▶ _INFORMATION SUPPLIED_:
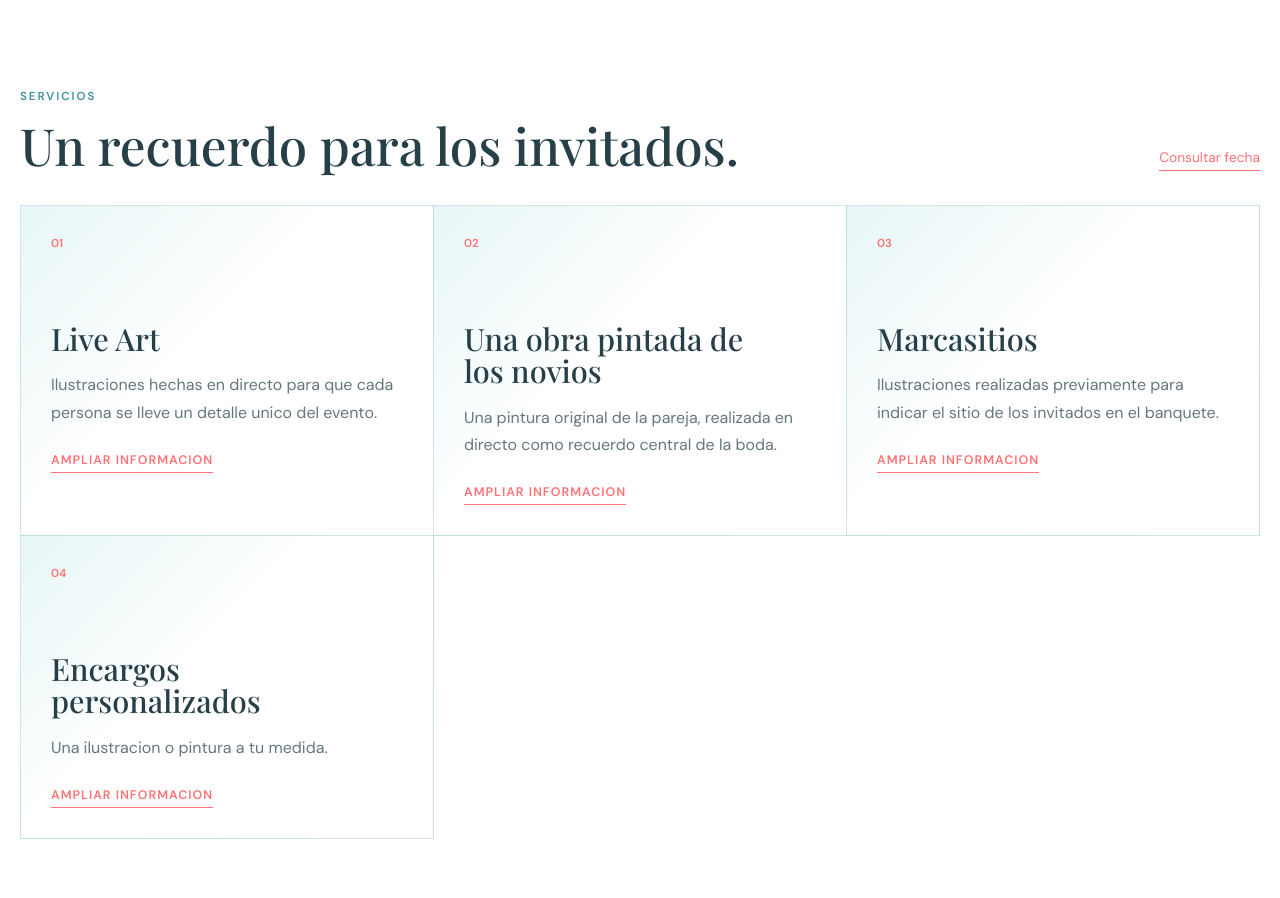
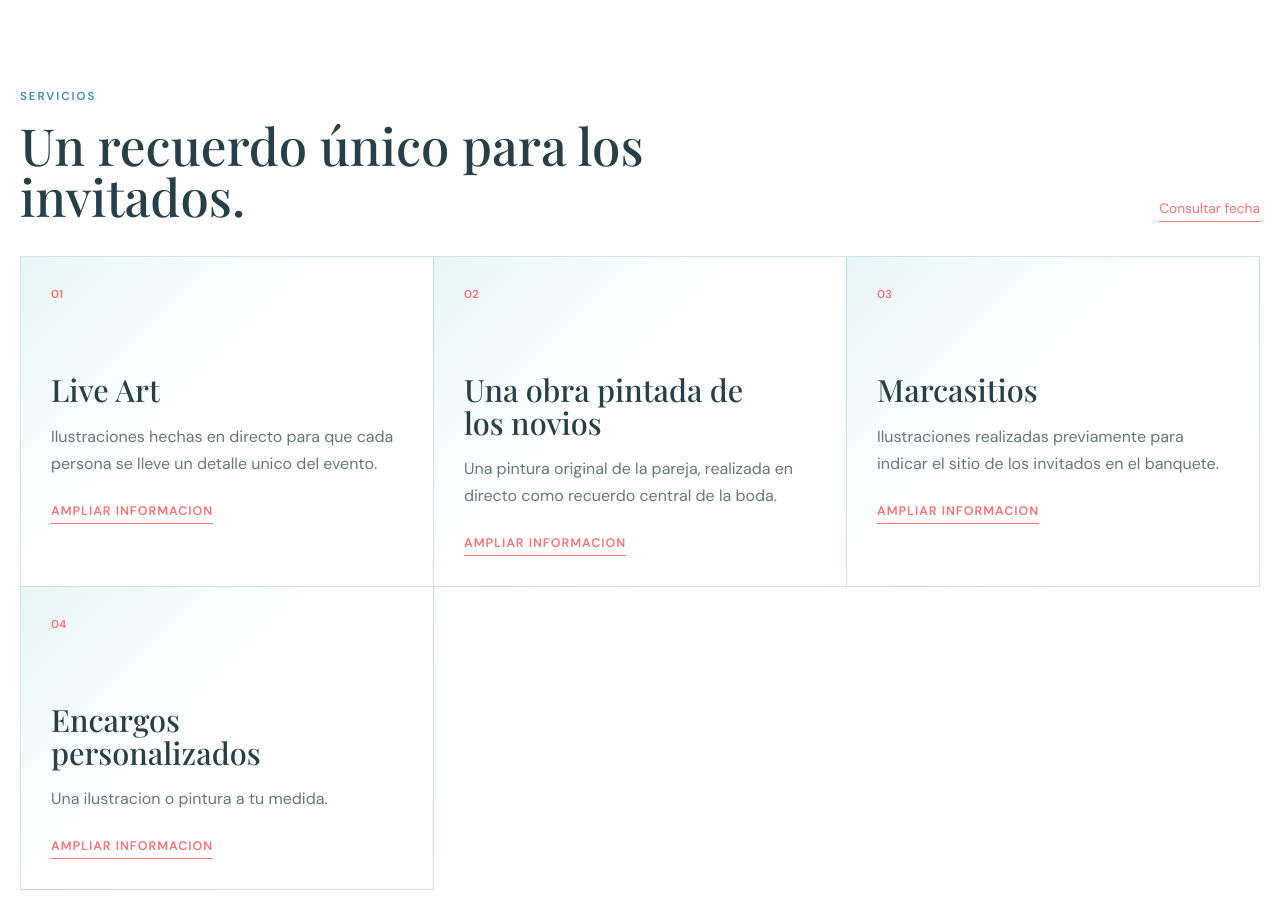
Before and after one commit to hernanescorp/brice-evento, a React (Vite) app: page / in a window 1280 px wide. Shown: the part 840-1738 px from the top of the page. Built offline with nearby package versions, Linux system fonts and the light colour scheme; a web font is replaced by a local one.

Commit message:
fix: enhance heading text for clarity on HomePage

```diff
--- a/src/App.jsx
+++ b/src/App.jsx
@@ -209,7 +209,7 @@ function HomePage() {
         <div className="section-heading">
           <div>
             <p className="eyebrow">Servicios</p>
-            <h2>Un recuerdo para los invitados.</h2>
+            <h2>Un recuerdo único para los invitados.</h2>
           </div>
 
           <Link className="text-link" to="/contacto">
```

▶ _REQUIREMENT_: Drop every picture and repeat the rest of the entries exactly.

▶ _FINAL ANSWER_:
Before and after one commit to hernanescorp/brice-evento, a React (Vite) app: page / in a window 1280 px wide. Shown: the part 840-1738 px from the top of the page. Built offline with nearby package versions, Linux system fonts and the light colour scheme; a web font is replaced by a local one.

Commit message:
fix: enhance heading text for clarity on HomePage

```diff
--- a/src/App.jsx
+++ b/src/App.jsx
@@ -209,7 +209,7 @@ function HomePage() {
         <div className="section-heading">
           <div>
             <p className="eyebrow">Servicios</p>
-            <h2>Un recuerdo para los invitados.</h2>
+            <h2>Un recuerdo único para los invitados.</h2>
           </div>
 
           <Link className="text-link" to="/contacto">
```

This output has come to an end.